- [EXERCISE DETAILS]
Every line below that holds the string "retard" should be copied out.

- [DATA FOR THIS TASK]
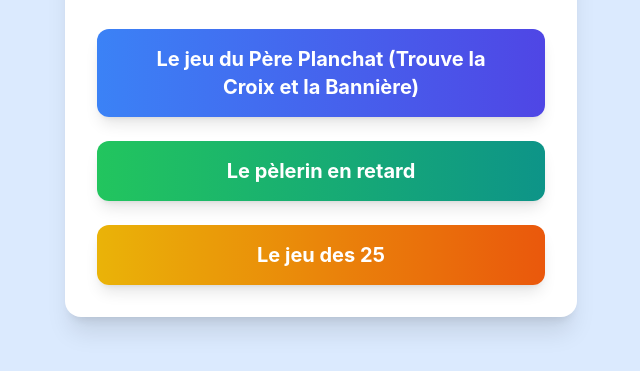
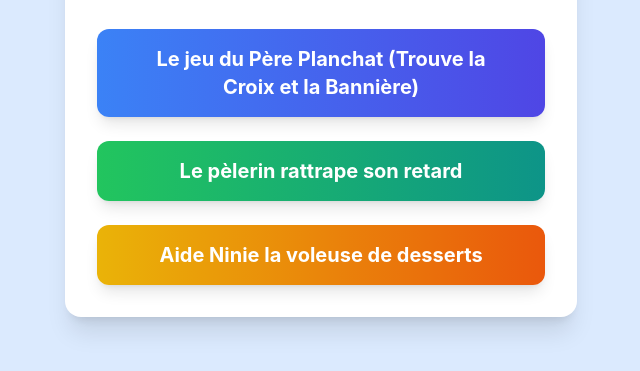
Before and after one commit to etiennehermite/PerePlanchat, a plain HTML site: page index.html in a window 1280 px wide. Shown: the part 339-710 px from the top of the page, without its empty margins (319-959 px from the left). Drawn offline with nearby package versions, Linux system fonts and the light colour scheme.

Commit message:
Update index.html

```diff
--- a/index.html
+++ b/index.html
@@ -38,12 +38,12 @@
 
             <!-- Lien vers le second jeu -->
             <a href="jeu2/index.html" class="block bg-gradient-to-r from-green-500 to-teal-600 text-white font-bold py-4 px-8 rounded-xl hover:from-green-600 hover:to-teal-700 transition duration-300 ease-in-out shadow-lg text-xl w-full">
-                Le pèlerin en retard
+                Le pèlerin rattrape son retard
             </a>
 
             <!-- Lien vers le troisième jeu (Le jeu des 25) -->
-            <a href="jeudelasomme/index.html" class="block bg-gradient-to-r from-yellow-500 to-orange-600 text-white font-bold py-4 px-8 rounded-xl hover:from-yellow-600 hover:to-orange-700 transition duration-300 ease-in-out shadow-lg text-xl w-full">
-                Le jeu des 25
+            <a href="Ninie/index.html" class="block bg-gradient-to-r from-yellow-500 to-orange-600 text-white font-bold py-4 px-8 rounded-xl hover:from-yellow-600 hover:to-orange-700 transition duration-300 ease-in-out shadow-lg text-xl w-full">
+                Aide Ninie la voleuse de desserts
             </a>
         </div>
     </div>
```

- [ANSWER]
-                Le pèlerin en retard
+                Le pèlerin rattrape son retard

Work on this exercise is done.